Monday, October 1, 2012

For Your Ice Only: A Cool 1926 Milt Gross Nize Baby Color Sunday Comic

From my own paper collection, I offer for today's Milt Gross Monday a deliciously screwball 1926 Nize Baby that totally cracked me up (cough cough).

Before the days of electrical refrigeration, people had small, thickly insulated cabinets in their home that stored slowly melting blocks of ice. This is how our grandparents and their parents kept food cool and fresh in America. My Southern mother still called her refrigerator an "ice-box," as do I -- to the amusement of some. Back in the day, you had to replace the ice as it melted -- it must have been quite a strenuous and messy task. Milt Gross, in today's comic, uses what was then a common chore as the basis for one of his terrific 12-panel operas of escalation, as Pop Feitelbaum tries in vain to get "de ice in de ice-box."

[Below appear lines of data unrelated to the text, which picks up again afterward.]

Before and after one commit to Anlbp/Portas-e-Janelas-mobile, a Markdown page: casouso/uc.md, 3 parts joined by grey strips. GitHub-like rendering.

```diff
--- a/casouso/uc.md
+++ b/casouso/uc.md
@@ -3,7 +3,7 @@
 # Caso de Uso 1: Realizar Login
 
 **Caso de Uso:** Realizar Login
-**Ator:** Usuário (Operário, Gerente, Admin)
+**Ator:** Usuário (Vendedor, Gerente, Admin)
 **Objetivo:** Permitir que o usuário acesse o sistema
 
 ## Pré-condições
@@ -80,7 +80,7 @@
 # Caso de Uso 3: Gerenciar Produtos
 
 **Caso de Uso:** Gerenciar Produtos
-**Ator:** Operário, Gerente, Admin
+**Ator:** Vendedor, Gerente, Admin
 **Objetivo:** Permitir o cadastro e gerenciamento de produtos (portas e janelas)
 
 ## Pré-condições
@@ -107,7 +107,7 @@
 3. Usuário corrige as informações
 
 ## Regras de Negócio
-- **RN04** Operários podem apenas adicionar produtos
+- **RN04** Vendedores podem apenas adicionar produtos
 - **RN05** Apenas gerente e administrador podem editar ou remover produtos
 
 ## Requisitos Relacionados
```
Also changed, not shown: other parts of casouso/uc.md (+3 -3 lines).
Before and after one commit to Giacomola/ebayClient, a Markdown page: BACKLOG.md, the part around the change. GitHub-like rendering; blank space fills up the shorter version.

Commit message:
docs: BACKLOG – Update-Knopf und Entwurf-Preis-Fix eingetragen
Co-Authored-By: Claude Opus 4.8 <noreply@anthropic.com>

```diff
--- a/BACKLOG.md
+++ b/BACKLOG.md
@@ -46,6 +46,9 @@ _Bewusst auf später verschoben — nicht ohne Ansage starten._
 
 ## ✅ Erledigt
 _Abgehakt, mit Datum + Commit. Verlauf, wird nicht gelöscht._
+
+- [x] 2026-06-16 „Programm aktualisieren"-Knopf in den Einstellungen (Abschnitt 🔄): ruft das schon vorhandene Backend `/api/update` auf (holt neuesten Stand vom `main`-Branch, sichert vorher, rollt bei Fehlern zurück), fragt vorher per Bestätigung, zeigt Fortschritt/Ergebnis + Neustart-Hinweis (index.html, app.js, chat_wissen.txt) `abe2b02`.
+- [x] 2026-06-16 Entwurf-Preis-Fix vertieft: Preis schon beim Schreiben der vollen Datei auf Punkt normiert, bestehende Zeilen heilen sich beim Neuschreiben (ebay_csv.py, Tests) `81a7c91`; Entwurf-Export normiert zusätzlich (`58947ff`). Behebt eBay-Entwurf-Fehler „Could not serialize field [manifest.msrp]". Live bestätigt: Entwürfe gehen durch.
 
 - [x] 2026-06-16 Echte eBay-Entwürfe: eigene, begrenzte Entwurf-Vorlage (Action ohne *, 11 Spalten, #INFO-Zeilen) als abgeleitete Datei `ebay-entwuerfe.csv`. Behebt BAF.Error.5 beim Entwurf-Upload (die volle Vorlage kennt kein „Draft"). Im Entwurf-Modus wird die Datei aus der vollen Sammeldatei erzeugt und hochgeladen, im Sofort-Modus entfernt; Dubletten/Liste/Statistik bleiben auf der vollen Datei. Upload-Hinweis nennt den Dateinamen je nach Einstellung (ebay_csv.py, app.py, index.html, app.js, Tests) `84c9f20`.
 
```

I think the comics of Milt Gross are superb in all periods of his career, but my favorite is the 1920s Sunday pages, which I think offer some of his wildest and funniest drawings. Today's 1926 comic is a great example:

The Iceman Cometh in Milt Gross' Oct 24, 1926 Nize Baby
(from the collection of Paul Tumey)
It's interesting to me to note that the energy patterns in this comic are strikingly similar to the 1927 full page Salesman Sam Sunday by George Swanson that I posted yesterday. Tiers one and three are build-ups of conflict and energy, while tiers two and four are comedic explosions of the situation. Or, you could see this as a times-two repeat of a pattern -- a build-up and release, and then a bigger build-up and a larger explosive release. Instead of the physics-defying flip-take in Salesman Sam, here we get Pop's rage as he spanks his older son, Isidore.

Despite this pattern, visually the climax of the page is the wonderful 4th panel of Pop's circular skittering fall with the block of ice. Screwball comics are unpredictable in their movements, which is part of the delight of reading them.

We've seen in previous postings that Milt Gross liked to sometimes include his own version of a Rube Goldberg machine. The last panel once again shows Milt Gross' debt to to Rube Goldberg as he makes reference to Goldberg's popular comic panel, Foolish Questions.

Tomorrow, we'll take a look at Rube Goldberg's Foolish Questions panel. Join me then! And be sure to stop by every Monday for a new Milt Gross comic!

Keeping my ice peeled,
Paul Tumey


  1. Making de belly leffs vile I'm catching at my breath from de antic explosion of this funny paper page! Applause I geeve you--planny applause--for de posting of dis page of scrawly chaos!